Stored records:
<<<<

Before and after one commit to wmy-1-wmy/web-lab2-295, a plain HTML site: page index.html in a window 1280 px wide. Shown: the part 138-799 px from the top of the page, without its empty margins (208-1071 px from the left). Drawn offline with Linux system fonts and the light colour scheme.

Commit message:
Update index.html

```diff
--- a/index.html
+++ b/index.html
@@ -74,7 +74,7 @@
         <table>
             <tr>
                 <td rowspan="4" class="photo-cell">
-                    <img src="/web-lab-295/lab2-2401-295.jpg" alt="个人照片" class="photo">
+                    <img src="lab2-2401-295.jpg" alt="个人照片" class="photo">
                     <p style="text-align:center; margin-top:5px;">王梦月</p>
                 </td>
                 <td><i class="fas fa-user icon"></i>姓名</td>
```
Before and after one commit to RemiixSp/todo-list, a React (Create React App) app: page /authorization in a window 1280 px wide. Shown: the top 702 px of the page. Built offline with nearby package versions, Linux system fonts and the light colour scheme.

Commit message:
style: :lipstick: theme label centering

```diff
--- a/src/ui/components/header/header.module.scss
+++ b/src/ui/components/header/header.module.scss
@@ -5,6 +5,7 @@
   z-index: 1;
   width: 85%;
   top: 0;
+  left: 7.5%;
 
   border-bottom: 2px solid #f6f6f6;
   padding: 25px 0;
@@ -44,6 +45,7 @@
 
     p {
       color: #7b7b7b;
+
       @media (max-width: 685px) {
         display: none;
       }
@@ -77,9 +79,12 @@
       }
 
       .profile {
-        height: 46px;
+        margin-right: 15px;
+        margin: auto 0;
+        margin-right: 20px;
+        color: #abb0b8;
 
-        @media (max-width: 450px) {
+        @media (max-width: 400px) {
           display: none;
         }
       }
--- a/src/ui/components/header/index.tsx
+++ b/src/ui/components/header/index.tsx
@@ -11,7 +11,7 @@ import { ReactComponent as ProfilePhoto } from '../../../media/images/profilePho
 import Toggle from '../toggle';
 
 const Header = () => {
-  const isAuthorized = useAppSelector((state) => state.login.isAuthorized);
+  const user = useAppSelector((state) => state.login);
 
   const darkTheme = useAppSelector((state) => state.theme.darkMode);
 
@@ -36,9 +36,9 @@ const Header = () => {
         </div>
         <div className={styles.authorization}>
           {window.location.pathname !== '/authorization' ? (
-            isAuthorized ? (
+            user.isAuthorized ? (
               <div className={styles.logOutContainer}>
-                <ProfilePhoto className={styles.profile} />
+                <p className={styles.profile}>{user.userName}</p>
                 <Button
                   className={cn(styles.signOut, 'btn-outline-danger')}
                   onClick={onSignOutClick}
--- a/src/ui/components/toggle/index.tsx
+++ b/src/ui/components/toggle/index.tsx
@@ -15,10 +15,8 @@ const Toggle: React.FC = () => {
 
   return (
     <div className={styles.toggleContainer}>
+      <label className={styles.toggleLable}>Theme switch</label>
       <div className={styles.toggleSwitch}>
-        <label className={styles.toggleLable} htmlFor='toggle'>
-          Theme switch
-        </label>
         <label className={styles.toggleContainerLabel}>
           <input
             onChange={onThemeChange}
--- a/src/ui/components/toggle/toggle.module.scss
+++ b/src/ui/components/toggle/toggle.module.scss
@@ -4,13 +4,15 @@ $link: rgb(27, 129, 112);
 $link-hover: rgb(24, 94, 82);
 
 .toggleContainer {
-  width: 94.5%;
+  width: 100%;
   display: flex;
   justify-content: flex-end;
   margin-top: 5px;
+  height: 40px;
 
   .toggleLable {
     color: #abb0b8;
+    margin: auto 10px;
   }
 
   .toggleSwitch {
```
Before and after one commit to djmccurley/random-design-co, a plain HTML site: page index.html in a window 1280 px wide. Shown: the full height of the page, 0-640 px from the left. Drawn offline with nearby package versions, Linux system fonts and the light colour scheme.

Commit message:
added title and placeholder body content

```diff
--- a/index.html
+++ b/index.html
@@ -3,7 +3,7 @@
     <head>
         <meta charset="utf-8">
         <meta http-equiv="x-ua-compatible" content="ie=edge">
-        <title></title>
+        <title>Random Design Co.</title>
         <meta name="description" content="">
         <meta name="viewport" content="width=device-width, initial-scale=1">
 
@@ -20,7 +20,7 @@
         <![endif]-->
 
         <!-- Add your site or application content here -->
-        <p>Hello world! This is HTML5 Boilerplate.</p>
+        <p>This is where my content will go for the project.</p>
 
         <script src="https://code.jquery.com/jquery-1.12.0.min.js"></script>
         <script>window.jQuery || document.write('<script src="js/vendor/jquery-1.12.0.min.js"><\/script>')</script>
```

>>>>

Work to be completed:
Repeat the entries exactly, leaving nothing out.

Solution for this problem:
Before and after one commit to wmy-1-wmy/web-lab2-295, a plain HTML site: page index.html in a window 1280 px wide. Shown: the part 138-799 px from the top of the page, without its empty margins (208-1071 px from the left). Drawn offline with Linux system fonts and the light colour scheme.

Commit message:
Update index.html

```diff
--- a/index.html
+++ b/index.html
@@ -74,7 +74,7 @@
         <table>
             <tr>
                 <td rowspan="4" class="photo-cell">
-                    <img src="/web-lab-295/lab2-2401-295.jpg" alt="个人照片" class="photo">
+                    <img src="lab2-2401-295.jpg" alt="个人照片" class="photo">
                     <p style="text-align:center; margin-top:5px;">王梦月</p>
                 </td>
                 <td><i class="fas fa-user icon"></i>姓名</td>
```
Before and after one commit to RemiixSp/todo-list, a React (Create React App) app: page /authorization in a window 1280 px wide. Shown: the top 702 px of the page. Built offline with nearby package versions, Linux system fonts and the light colour scheme.

Commit message:
style: :lipstick: theme label centering

```diff
--- a/src/ui/components/header/header.module.scss
+++ b/src/ui/components/header/header.module.scss
@@ -5,6 +5,7 @@
   z-index: 1;
   width: 85%;
   top: 0;
+  left: 7.5%;
 
   border-bottom: 2px solid #f6f6f6;
   padding: 25px 0;
@@ -44,6 +45,7 @@
 
     p {
       color: #7b7b7b;
+
       @media (max-width: 685px) {
         display: none;
       }
@@ -77,9 +79,12 @@
       }
 
       .profile {
-        height: 46px;
+        margin-right: 15px;
+        margin: auto 0;
+        margin-right: 20px;
+        color: #abb0b8;
 
-        @media (max-width: 450px) {
+        @media (max-width: 400px) {
           display: none;
         }
       }
--- a/src/ui/components/header/index.tsx
+++ b/src/ui/components/header/index.tsx
@@ -11,7 +11,7 @@ import { ReactComponent as ProfilePhoto } from '../../../media/images/profilePho
 import Toggle from '../toggle';
 
 const Header = () => {
-  const isAuthorized = useAppSelector((state) => state.login.isAuthorized);
+  const user = useAppSelector((state) => state.login);
 
   const darkTheme = useAppSelector((state) => state.theme.darkMode);
 
@@ -36,9 +36,9 @@ const Header = () => {
         </div>
         <div className={styles.authorization}>
           {window.location.pathname !== '/authorization' ? (
-            isAuthorized ? (
+            user.isAuthorized ? (
               <div className={styles.logOutContainer}>
-                <ProfilePhoto className={styles.profile} />
+                <p className={styles.profile}>{user.userName}</p>
                 <Button
                   className={cn(styles.signOut, 'btn-outline-danger')}
                   onClick={onSignOutClick}
--- a/src/ui/components/toggle/index.tsx
+++ b/src/ui/components/toggle/index.tsx
@@ -15,10 +15,8 @@ const Toggle: React.FC = () => {
 
   return (
     <div className={styles.toggleContainer}>
+      <label className={styles.toggleLable}>Theme switch</label>
       <div className={styles.toggleSwitch}>
-        <label className={styles.toggleLable} htmlFor='toggle'>
-          Theme switch
-        </label>
         <label className={styles.toggleContainerLabel}>
           <input
             onChange={onThemeChange}
--- a/src/ui/components/toggle/toggle.module.scss
+++ b/src/ui/components/toggle/toggle.module.scss
@@ -4,13 +4,15 @@ $link: rgb(27, 129, 112);
 $link-hover: rgb(24, 94, 82);
 
 .toggleContainer {
-  width: 94.5%;
+  width: 100%;
   display: flex;
   justify-content: flex-end;
   margin-top: 5px;
+  height: 40px;
 
   .toggleLable {
     color: #abb0b8;
+    margin: auto 10px;
   }
 
   .toggleSwitch {
```
Before and after one commit to djmccurley/random-design-co, a plain HTML site: page index.html in a window 1280 px wide. Shown: the full height of the page, 0-640 px from the left. Drawn offline with nearby package versions, Linux system fonts and the light colour scheme.

Commit message:
added title and placeholder body content

```diff
--- a/index.html
+++ b/index.html
@@ -3,7 +3,7 @@
     <head>
         <meta charset="utf-8">
         <meta http-equiv="x-ua-compatible" content="ie=edge">
-        <title></title>
+        <title>Random Design Co.</title>
         <meta name="description" content="">
         <meta name="viewport" content="width=device-width, initial-scale=1">
 
@@ -20,7 +20,7 @@
         <![endif]-->
 
         <!-- Add your site or application content here -->
-        <p>Hello world! This is HTML5 Boilerplate.</p>
+        <p>This is where my content will go for the project.</p>
 
         <script src="https://code.jquery.com/jquery-1.12.0.min.js"></script>
         <script>window.jQuery || document.write('<script src="js/vendor/jquery-1.12.0.min.js"><\/script>')</script>
```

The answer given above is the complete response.